### Dataset entries ###

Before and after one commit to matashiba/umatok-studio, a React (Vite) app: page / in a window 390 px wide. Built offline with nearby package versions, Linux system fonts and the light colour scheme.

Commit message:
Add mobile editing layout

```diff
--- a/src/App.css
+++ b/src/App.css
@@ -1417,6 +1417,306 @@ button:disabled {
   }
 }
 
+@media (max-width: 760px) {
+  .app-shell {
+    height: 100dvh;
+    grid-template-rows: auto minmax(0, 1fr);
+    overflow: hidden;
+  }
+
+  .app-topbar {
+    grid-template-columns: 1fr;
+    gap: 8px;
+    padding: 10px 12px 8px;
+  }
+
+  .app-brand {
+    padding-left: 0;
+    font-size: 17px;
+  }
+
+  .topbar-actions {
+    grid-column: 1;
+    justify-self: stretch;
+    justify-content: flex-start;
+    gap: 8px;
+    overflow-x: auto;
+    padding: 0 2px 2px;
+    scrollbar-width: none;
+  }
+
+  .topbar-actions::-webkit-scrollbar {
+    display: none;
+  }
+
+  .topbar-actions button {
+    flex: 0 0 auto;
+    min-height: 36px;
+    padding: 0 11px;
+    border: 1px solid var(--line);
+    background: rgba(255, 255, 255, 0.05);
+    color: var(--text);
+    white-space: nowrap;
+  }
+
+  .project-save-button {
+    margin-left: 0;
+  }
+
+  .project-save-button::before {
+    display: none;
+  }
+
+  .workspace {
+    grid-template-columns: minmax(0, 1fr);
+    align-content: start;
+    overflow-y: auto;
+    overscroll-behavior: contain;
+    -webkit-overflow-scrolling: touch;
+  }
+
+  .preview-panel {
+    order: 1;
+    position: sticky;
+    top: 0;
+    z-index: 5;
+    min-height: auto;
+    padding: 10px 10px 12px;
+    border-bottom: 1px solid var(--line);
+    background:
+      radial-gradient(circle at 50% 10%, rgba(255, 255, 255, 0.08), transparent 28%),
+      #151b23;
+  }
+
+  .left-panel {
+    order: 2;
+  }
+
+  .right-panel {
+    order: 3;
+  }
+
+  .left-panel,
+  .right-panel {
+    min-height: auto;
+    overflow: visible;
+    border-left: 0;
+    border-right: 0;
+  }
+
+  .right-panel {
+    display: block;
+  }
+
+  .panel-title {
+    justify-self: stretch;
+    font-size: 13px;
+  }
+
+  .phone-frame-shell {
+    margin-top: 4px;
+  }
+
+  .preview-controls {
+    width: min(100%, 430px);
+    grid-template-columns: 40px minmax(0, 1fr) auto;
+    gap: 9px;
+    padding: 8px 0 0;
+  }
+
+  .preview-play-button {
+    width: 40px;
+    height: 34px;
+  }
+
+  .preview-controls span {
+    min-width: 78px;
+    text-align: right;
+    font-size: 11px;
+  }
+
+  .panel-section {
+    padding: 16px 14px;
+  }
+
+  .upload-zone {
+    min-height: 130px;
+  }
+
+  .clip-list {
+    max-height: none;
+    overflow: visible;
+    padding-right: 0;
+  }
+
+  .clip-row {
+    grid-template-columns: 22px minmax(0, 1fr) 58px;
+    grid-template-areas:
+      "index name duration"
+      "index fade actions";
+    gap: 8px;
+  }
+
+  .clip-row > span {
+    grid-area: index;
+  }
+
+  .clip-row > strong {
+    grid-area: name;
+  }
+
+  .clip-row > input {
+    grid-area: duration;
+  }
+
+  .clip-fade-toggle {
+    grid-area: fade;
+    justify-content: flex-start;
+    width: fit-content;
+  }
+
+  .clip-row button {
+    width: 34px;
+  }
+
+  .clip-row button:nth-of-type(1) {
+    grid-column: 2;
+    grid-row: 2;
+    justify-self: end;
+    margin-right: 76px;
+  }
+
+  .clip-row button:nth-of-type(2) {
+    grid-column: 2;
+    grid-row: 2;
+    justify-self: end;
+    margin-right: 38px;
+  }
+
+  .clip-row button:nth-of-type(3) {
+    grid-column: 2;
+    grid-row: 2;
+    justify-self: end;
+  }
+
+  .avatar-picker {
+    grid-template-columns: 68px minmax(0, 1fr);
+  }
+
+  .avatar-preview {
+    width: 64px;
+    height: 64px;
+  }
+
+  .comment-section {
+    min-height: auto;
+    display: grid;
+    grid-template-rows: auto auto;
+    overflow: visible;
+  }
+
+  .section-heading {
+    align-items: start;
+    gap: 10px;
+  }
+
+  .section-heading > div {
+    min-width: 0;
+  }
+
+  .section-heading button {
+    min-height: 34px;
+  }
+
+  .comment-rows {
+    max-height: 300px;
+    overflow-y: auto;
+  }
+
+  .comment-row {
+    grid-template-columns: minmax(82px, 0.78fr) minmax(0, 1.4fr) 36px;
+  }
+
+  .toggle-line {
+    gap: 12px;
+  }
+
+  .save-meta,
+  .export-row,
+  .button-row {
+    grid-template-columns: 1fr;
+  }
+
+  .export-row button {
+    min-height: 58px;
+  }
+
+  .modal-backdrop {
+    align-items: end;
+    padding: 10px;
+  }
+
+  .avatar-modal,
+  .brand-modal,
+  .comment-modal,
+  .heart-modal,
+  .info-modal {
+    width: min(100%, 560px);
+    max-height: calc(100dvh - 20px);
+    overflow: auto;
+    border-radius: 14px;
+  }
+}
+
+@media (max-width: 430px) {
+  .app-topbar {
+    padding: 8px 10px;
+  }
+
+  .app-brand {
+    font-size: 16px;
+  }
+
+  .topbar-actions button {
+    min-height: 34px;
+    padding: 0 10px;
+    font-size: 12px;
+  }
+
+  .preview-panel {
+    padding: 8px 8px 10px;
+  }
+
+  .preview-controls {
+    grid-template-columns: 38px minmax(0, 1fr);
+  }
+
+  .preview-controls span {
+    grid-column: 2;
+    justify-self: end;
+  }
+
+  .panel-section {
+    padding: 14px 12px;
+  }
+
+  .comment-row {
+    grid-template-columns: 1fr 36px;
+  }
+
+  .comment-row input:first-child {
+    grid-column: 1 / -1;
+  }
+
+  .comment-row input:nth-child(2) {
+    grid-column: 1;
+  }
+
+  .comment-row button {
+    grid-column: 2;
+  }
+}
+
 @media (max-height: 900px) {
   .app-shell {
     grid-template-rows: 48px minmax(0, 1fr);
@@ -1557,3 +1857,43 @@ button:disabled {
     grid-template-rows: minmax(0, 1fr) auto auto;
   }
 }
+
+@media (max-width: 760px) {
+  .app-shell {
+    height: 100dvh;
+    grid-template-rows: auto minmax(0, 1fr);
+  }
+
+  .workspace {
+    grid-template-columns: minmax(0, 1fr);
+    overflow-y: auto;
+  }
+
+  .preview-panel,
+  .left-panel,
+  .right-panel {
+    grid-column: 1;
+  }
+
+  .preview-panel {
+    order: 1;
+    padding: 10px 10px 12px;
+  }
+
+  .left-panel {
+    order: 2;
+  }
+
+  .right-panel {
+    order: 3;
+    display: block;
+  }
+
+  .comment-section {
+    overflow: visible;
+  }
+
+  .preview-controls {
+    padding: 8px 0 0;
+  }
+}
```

###

§ Task:
Reproduce each record exactly, leaving nothing out.

§ Solution to this task:
Before and after one commit to matashiba/umatok-studio, a React (Vite) app: page / in a window 390 px wide. Built offline with nearby package versions, Linux system fonts and the light colour scheme.

Commit message:
Add mobile editing layout

```diff
--- a/src/App.css
+++ b/src/App.css
@@ -1417,6 +1417,306 @@ button:disabled {
   }
 }
 
+@media (max-width: 760px) {
+  .app-shell {
+    height: 100dvh;
+    grid-template-rows: auto minmax(0, 1fr);
+    overflow: hidden;
+  }
+
+  .app-topbar {
+    grid-template-columns: 1fr;
+    gap: 8px;
+    padding: 10px 12px 8px;
+  }
+
+  .app-brand {
+    padding-left: 0;
+    font-size: 17px;
+  }
+
+  .topbar-actions {
+    grid-column: 1;
+    justify-self: stretch;
+    justify-content: flex-start;
+    gap: 8px;
+    overflow-x: auto;
+    padding: 0 2px 2px;
+    scrollbar-width: none;
+  }
+
+  .topbar-actions::-webkit-scrollbar {
+    display: none;
+  }
+
+  .topbar-actions button {
+    flex: 0 0 auto;
+    min-height: 36px;
+    padding: 0 11px;
+    border: 1px solid var(--line);
+    background: rgba(255, 255, 255, 0.05);
+    color: var(--text);
+    white-space: nowrap;
+  }
+
+  .project-save-button {
+    margin-left: 0;
+  }
+
+  .project-save-button::before {
+    display: none;
+  }
+
+  .workspace {
+    grid-template-columns: minmax(0, 1fr);
+    align-content: start;
+    overflow-y: auto;
+    overscroll-behavior: contain;
+    -webkit-overflow-scrolling: touch;
+  }
+
+  .preview-panel {
+    order: 1;
+    position: sticky;
+    top: 0;
+    z-index: 5;
+    min-height: auto;
+    padding: 10px 10px 12px;
+    border-bottom: 1px solid var(--line);
+    background:
+      radial-gradient(circle at 50% 10%, rgba(255, 255, 255, 0.08), transparent 28%),
+      #151b23;
+  }
+
+  .left-panel {
+    order: 2;
+  }
+
+  .right-panel {
+    order: 3;
+  }
+
+  .left-panel,
+  .right-panel {
+    min-height: auto;
+    overflow: visible;
+    border-left: 0;
+    border-right: 0;
+  }
+
+  .right-panel {
+    display: block;
+  }
+
+  .panel-title {
+    justify-self: stretch;
+    font-size: 13px;
+  }
+
+  .phone-frame-shell {
+    margin-top: 4px;
+  }
+
+  .preview-controls {
+    width: min(100%, 430px);
+    grid-template-columns: 40px minmax(0, 1fr) auto;
+    gap: 9px;
+    padding: 8px 0 0;
+  }
+
+  .preview-play-button {
+    width: 40px;
+    height: 34px;
+  }
+
+  .preview-controls span {
+    min-width: 78px;
+    text-align: right;
+    font-size: 11px;
+  }
+
+  .panel-section {
+    padding: 16px 14px;
+  }
+
+  .upload-zone {
+    min-height: 130px;
+  }
+
+  .clip-list {
+    max-height: none;
+    overflow: visible;
+    padding-right: 0;
+  }
+
+  .clip-row {
+    grid-template-columns: 22px minmax(0, 1fr) 58px;
+    grid-template-areas:
+      "index name duration"
+      "index fade actions";
+    gap: 8px;
+  }
+
+  .clip-row > span {
+    grid-area: index;
+  }
+
+  .clip-row > strong {
+    grid-area: name;
+  }
+
+  .clip-row > input {
+    grid-area: duration;
+  }
+
+  .clip-fade-toggle {
+    grid-area: fade;
+    justify-content: flex-start;
+    width: fit-content;
+  }
+
+  .clip-row button {
+    width: 34px;
+  }
+
+  .clip-row button:nth-of-type(1) {
+    grid-column: 2;
+    grid-row: 2;
+    justify-self: end;
+    margin-right: 76px;
+  }
+
+  .clip-row button:nth-of-type(2) {
+    grid-column: 2;
+    grid-row: 2;
+    justify-self: end;
+    margin-right: 38px;
+  }
+
+  .clip-row button:nth-of-type(3) {
+    grid-column: 2;
+    grid-row: 2;
+    justify-self: end;
+  }
+
+  .avatar-picker {
+    grid-template-columns: 68px minmax(0, 1fr);
+  }
+
+  .avatar-preview {
+    width: 64px;
+    height: 64px;
+  }
+
+  .comment-section {
+    min-height: auto;
+    display: grid;
+    grid-template-rows: auto auto;
+    overflow: visible;
+  }
+
+  .section-heading {
+    align-items: start;
+    gap: 10px;
+  }
+
+  .section-heading > div {
+    min-width: 0;
+  }
+
+  .section-heading button {
+    min-height: 34px;
+  }
+
+  .comment-rows {
+    max-height: 300px;
+    overflow-y: auto;
+  }
+
+  .comment-row {
+    grid-template-columns: minmax(82px, 0.78fr) minmax(0, 1.4fr) 36px;
+  }
+
+  .toggle-line {
+    gap: 12px;
+  }
+
+  .save-meta,
+  .export-row,
+  .button-row {
+    grid-template-columns: 1fr;
+  }
+
+  .export-row button {
+    min-height: 58px;
+  }
+
+  .modal-backdrop {
+    align-items: end;
+    padding: 10px;
+  }
+
+  .avatar-modal,
+  .brand-modal,
+  .comment-modal,
+  .heart-modal,
+  .info-modal {
+    width: min(100%, 560px);
+    max-height: calc(100dvh - 20px);
+    overflow: auto;
+    border-radius: 14px;
+  }
+}
+
+@media (max-width: 430px) {
+  .app-topbar {
+    padding: 8px 10px;
+  }
+
+  .app-brand {
+    font-size: 16px;
+  }
+
+  .topbar-actions button {
+    min-height: 34px;
+    padding: 0 10px;
+    font-size: 12px;
+  }
+
+  .preview-panel {
+    padding: 8px 8px 10px;
+  }
+
+  .preview-controls {
+    grid-template-columns: 38px minmax(0, 1fr);
+  }
+
+  .preview-controls span {
+    grid-column: 2;
+    justify-self: end;
+  }
+
+  .panel-section {
+    padding: 14px 12px;
+  }
+
+  .comment-row {
+    grid-template-columns: 1fr 36px;
+  }
+
+  .comment-row input:first-child {
+    grid-column: 1 / -1;
+  }
+
+  .comment-row input:nth-child(2) {
+    grid-column: 1;
+  }
+
+  .comment-row button {
+    grid-column: 2;
+  }
+}
+
 @media (max-height: 900px) {
   .app-shell {
     grid-template-rows: 48px minmax(0, 1fr);
@@ -1557,3 +1857,43 @@ button:disabled {
     grid-template-rows: minmax(0, 1fr) auto auto;
   }
 }
+
+@media (max-width: 760px) {
+  .app-shell {
+    height: 100dvh;
+    grid-template-rows: auto minmax(0, 1fr);
+  }
+
+  .workspace {
+    grid-template-columns: minmax(0, 1fr);
+    overflow-y: auto;
+  }
+
+  .preview-panel,
+  .left-panel,
+  .right-panel {
+    grid-column: 1;
+  }
+
+  .preview-panel {
+    order: 1;
+    padding: 10px 10px 12px;
+  }
+
+  .left-panel {
+    order: 2;
+  }
+
+  .right-panel {
+    order: 3;
+    display: block;
+  }
+
+  .comment-section {
+    overflow: visible;
+  }
+
+  .preview-controls {
+    padding: 8px 0 0;
+  }
+}
```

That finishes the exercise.